    None realize more than Mr. Shute that wages have increased considerably since the good old days. In the latter part of 1860 he was receiving $10 a month and his board. However upon his marriage, Mr. Shute's salary was handsomely increased to $18 a month and his dinners. Later it was increased to$30 per month. 
    Mr. Shute has a fine collection of old pictures taken at different times of the Tally-ho, buses and sleigh, which has been frequently seen in our streets late years. Some of these pictures include parties of the Syracuse Camera Club, which came here for outings, and later driving to Chittenango Falls; another  is of the big bus which used to run from Manlius to Syracuse and later was bought and used by Mr. Shute.
    A large link wooden chain, which was carved by a prisoner in Auburn Prison, and which was presented to Mr. Shute by Mr. Edward Jewel, one-time owner of the Cazenovia House, is a relic highly prize and one well remembered in connection with his pictures.
    In January, 1911 Mr. Shute sold his business in Cazenovia, which he had conducted for over fifty years to Blodgett Brothers, and since has been enjoying the fruits of his hard work. We congratulate Mr. Shute upon his good health and his good fortune in attaining these seventy four years.

Cazenovia Republican
Thursday, May 12, 1921

      Stage Driver Dies At Age of 79
    George S. Shute, the veteran stage driver, died at his home Saturday, at the age of 79 years. For three weeks he had been suffering with asthma, but was down town the Monday before his death.
    The funeral was held Monday afternoon from his late home, Rev. R.D., Stanley, pastor of the Methodist church, assisted by Rv. E.A. Peck, officiating and burial was made in Evergreen cemetery beside his wife.
    Complete arrangements for his funeral had been made by Mr. Shute before his death. These instructions, partly written and partly told to his family, were changed by him from time to time as conditions changed. Horses, his faithful friends during his entire life, drew him to his last resting place. He had requested that a horse-drawn hearse be used, a black team and John Miller on the box. The bugle and whip used for years by him on the stagecoach, were buried with him. His bearers were his four sons, his grandson, Phellix Chelot of Rochester and his nephew, Sidmond Poole of Syracuse.
    Mr. Shute was born in Chittenango. At the age of seventeen he left school sand started driving the stage and continued in the business in January, 1911. In the fall of 1859 Mr. Shute commenced driving the stage from here to Chittenango.

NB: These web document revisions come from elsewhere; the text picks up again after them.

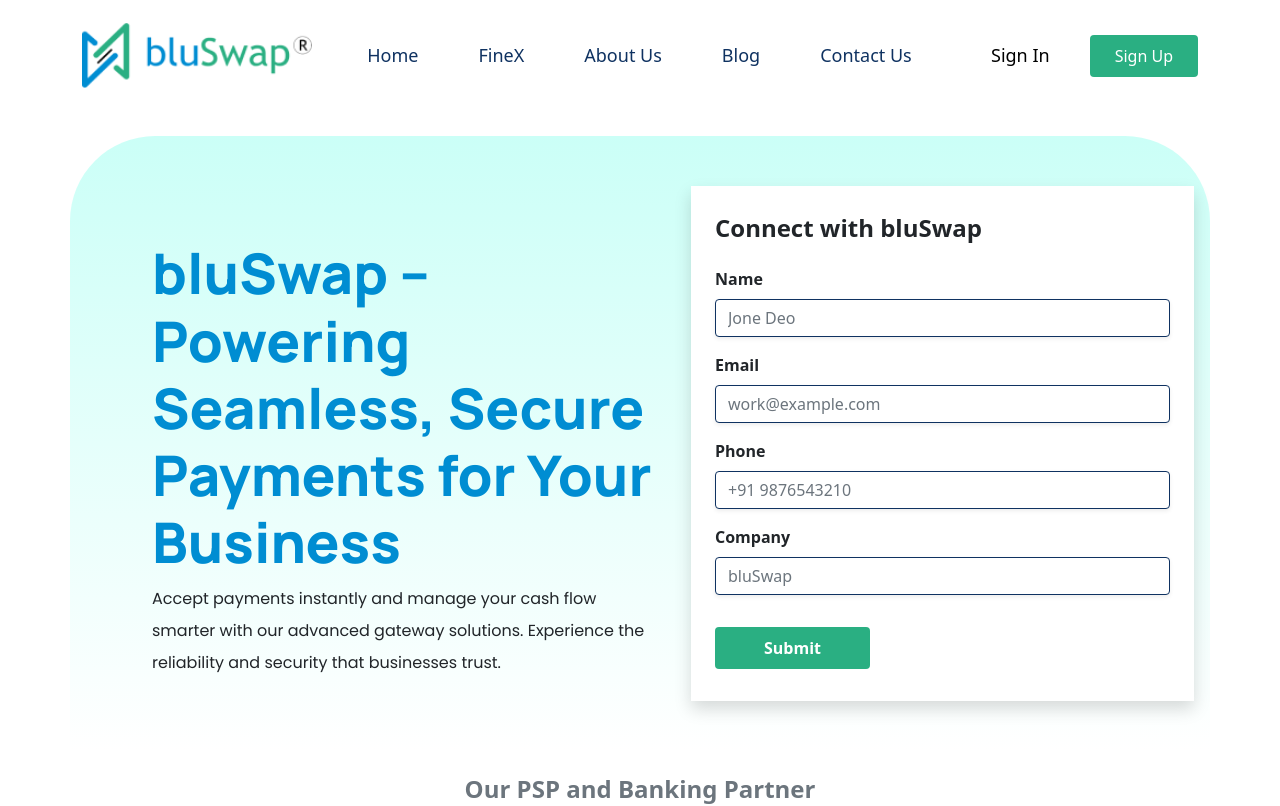
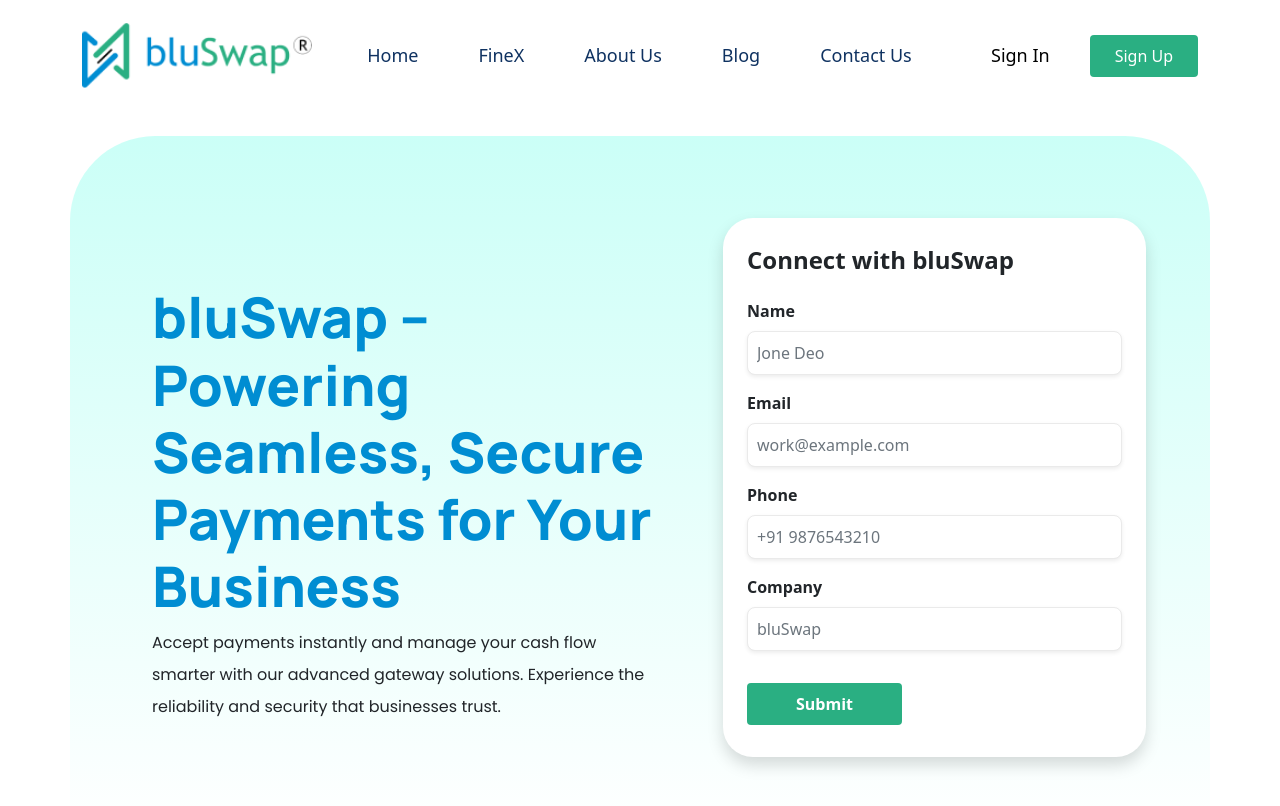
Before and after one commit to R-Joshua-BluSwap/bluswap-old-website, a Next.js app: page /enquire-now in a window 1280 px wide. Shown: the top 806 px of the page. Built offline with nearby package versions, Linux system fonts and the light colour scheme.

Commit message:
integrated qnuire form page

```diff
--- a/public/assets/css/style.css
+++ b/public/assets/css/style.css
@@ -1102,7 +1102,7 @@ li span {
 }
 
 .accordion-button {
-    font-size: 25px;
+    font-size: 20px;
     padding: 20px 0px;
 }
 
@@ -1949,9 +1949,50 @@ b {
     .key-features-carousel .box {
         margin: 0px 0px;
     }
+
+    .enquire h1 {
+        font-size: 35px !important;
+    }
 }
 
 .text-black {
     color: #000;
     font-size: 18px;
 }
+
+.rounded-2xl {
+    border-radius: 30px;
+}
+
+.style-form-input {
+    border-radius: 8px;
+    border: 1px solid #eaeaea;
+    padding: 9px;
+}
+
+.carousel i {
+    color: #000;
+}
+
+.carousel img {
+    width: 50px;
+}
+
+
+.enquire-form {
+    text-align: left !important;
+}
+
+@media (min-width: 768px) {
+    .p-md-10 {
+        padding-top: 2rem !important;
+        padding-left: 3rem !important;
+        padding-right: 4rem !important;
+        padding-bottom: 2rem !important;
+    }
+
+    .w-md-70 {
+        width: 70%;
+        margin: auto;
+    }
+}
```
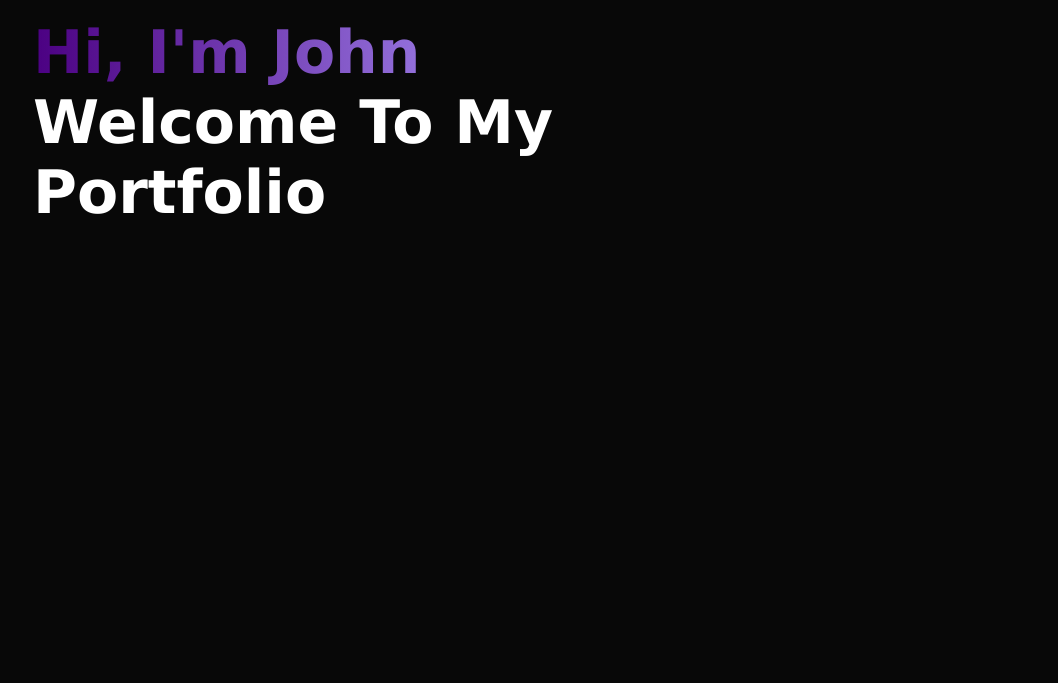
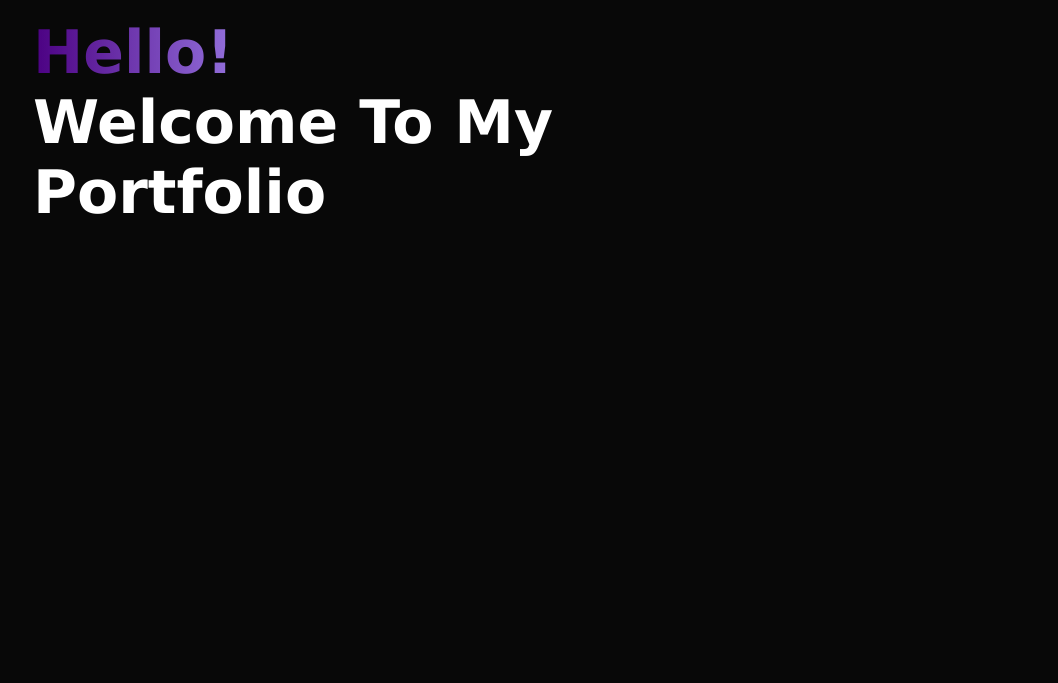
Before and after one commit to jdvgsa/my-portfolio, a plain HTML site: page index.html in a window 1280 px wide. Shown: the part 117-800 px from the top of the page, without its empty margins (105-1163 px from the left). Drawn offline with Linux system fonts and the light colour scheme.

Commit message:
text change

```diff
--- a/index.html
+++ b/index.html
@@ -30,7 +30,7 @@
             </nav>
             <div class="header-text">
             <p>Web Developer</p>
-            <h1><span>Hi, I'm John</span><br>Welcome To My<br>Portfolio</h1>
+            <h1><span>Hello!</span><br>Welcome To My<br>Portfolio</h1>
         </div>
         </div>
     </div>
```
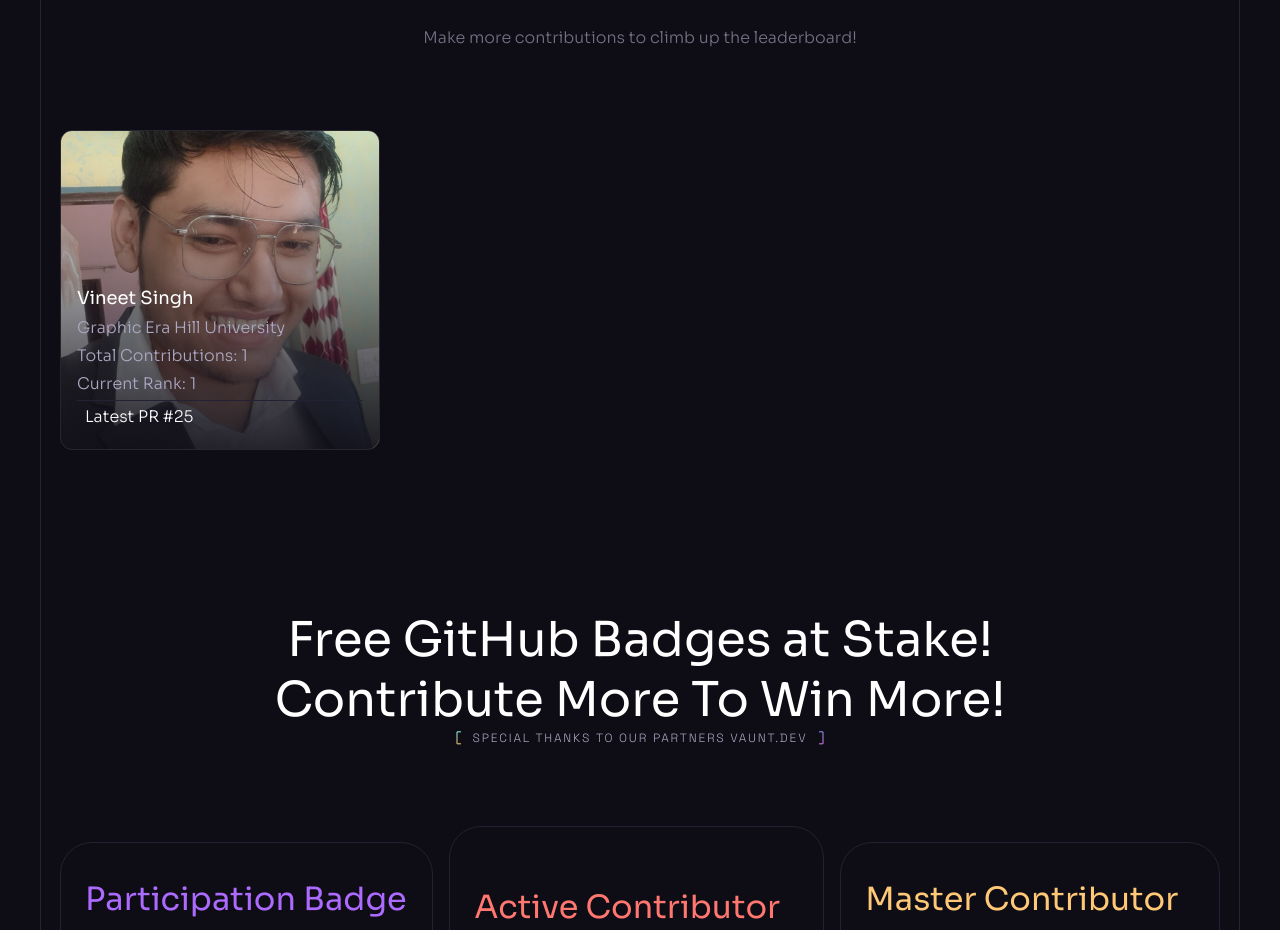
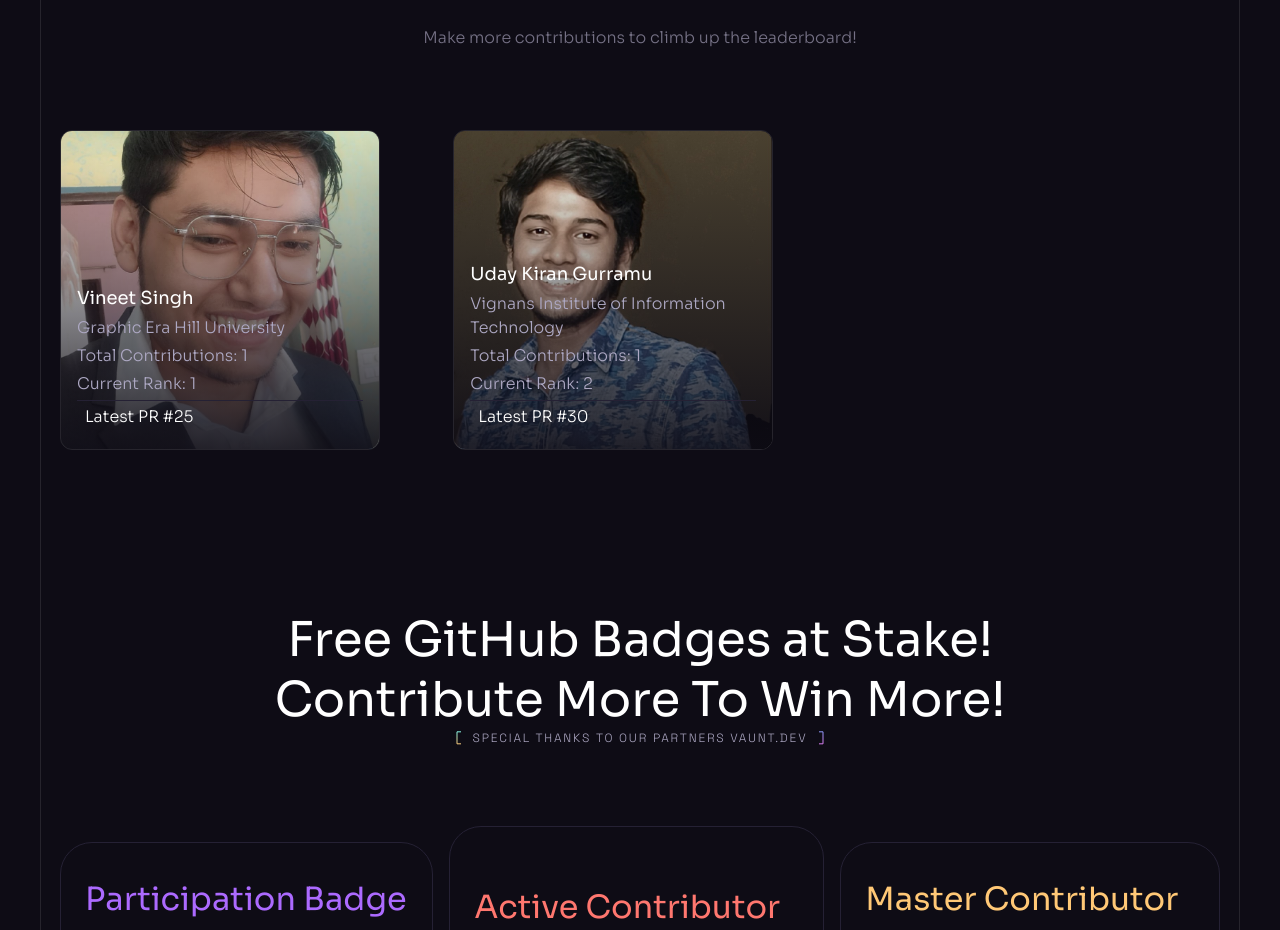
Before and after one commit to iamAyushChamoli/hacktoberfest-24, a React (Vite) app: page / in a window 1280 px wide. Shown: the part 4180-5110 px from the top of the page. Built offline with nearby package versions, Linux system fonts and the light colour scheme.

Commit message:
[Edit] : Added Uday Participation in participant.js file

```diff
--- a/src/participants/avatars/index.js
+++ b/src/participants/avatars/index.js
@@ -1,4 +1,5 @@
 import ayush from "./img/ayush.jpg";
 import vineet from "./img/vineet.jpg";
+import uday from "./img/uday.png"
 
-export { ayush, vineet };
+export { ayush, vineet, uday };
--- a/src/participants/participants.js
+++ b/src/participants/participants.js
@@ -1,4 +1,4 @@
-import { vineet } from "./avatars/index";
+import { vineet , uday} from "./avatars/index";
 
 export const participantData = [
  {
@@ -9,4 +9,12 @@ export const participantData = [
     pr: [25],
     prLink: ["https://github.com/iamAyushChamoli/hacktoberfest-24/pull/25"],
   },
+  {
+    id:"2",
+    name:"Uday Kiran Gurramu",
+    university:"Vignans Institute of Information Technology",
+    img: uday,
+    pr: [30],
+    prLink: ["https://github.com/iamAyushChamoli/hacktoberfest-24/pull/30"],
+  }
 ];
```
Also changed, not shown: src/participants/avatars/img/uday.png (added).
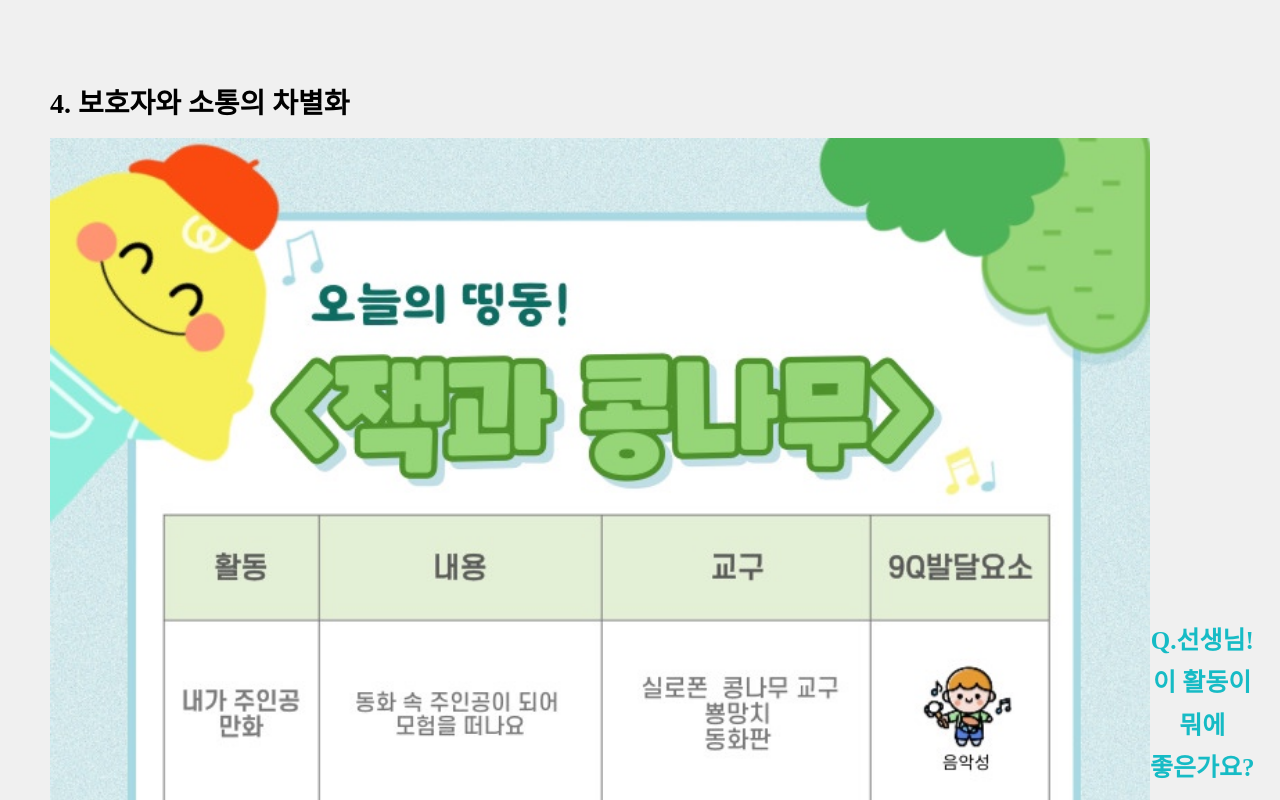
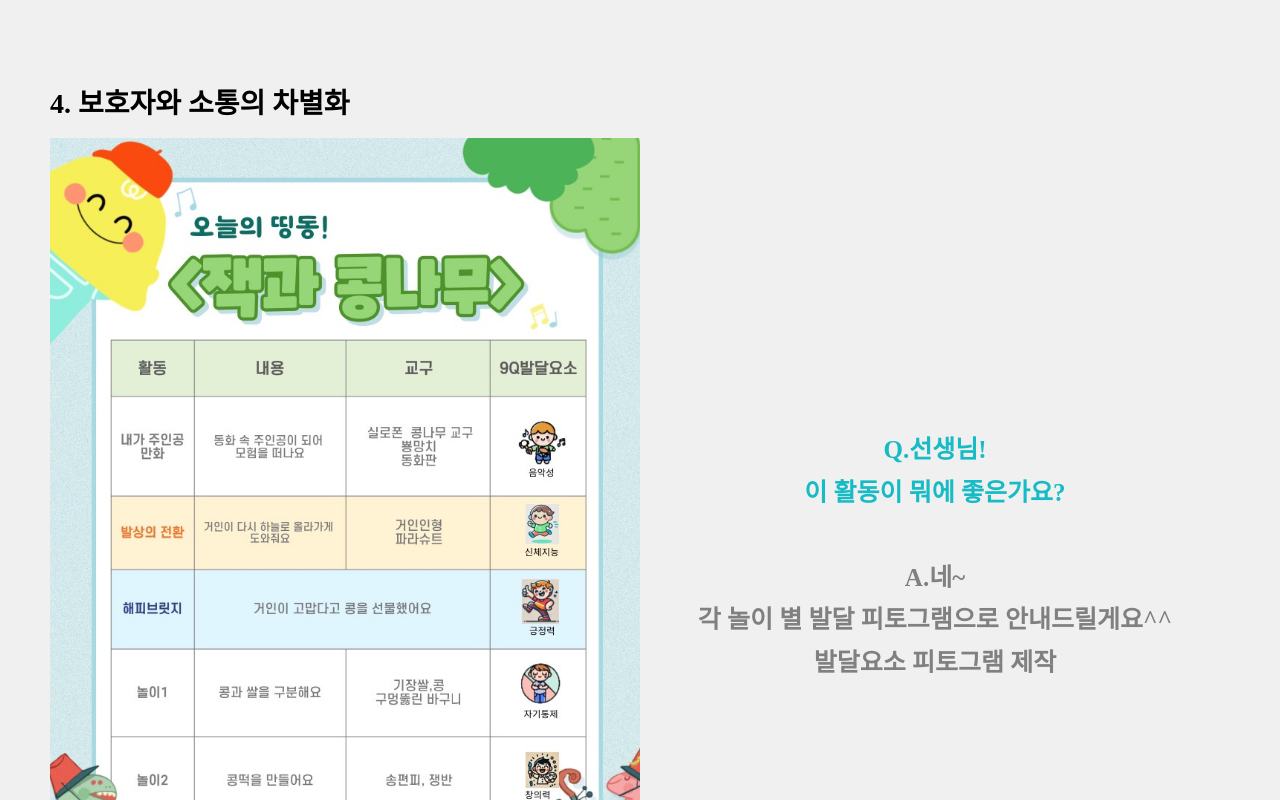
Before and after one commit to aiwebnovel/Dreamus, a React (Vite) app: page / in a window 1280 px wide. Shown: the part 6100-6900 px from the top of the page. Built offline with nearby package versions, Linux system fonts and the light colour scheme.

Commit message:
feat: 메인페이지 이미지 사이즈 수정

```diff
--- a/src/components/sections/main/DingDongTest.tsx
+++ b/src/components/sections/main/DingDongTest.tsx
@@ -115,7 +115,7 @@ function DingDongTest() {
           <p className={styles.test__titleText}>4. 보호자와 소통의 차별화</p>
           <div className={styles.test__grid__inner}>
             <div className={styles.test__grid__fourContainer}>
-              <div className={styles.test__fiveSixImg}>
+              <div className={styles.test__jack}>
                 <img src={jack} width={'100%'} />
               </div>
 
```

He later drove on the Syracuse-Manlius line and after the Lehigh Valley and West Shore railroad were built, continuing the business in the village, starting November 18, 1876. and continued it successfully for thirty-four years, selling it to Blodgett brothers.
    At the age of twenty-one(on August 22, 1862)  Mr. Shute married Miss Hattie Rogers of Chittenango. They lived together over fifty years, until the death of Mrs. Shute nine years ago. Mr. Shute had been a member of the Chittenango Methodist church over forty years. He had a remarkable memory for dates and was an entertaining talker on Cazenovia history of half a century ago.

    Mr. Shute is survived by five children, E.S. Shute, Charles L. Shute and Mrs. E.E. Callison of Syracuse, F. P. Shute and George R. Shute of this place; two sisters, Mrs. Nettie Abel,  and Mrs. Carrie Poole of Syracuse and seven grandchildren, all of whom attended the funeral.

During the winter months coaches on runners replaced regular stagecoaches. Madison County Historical Society collection.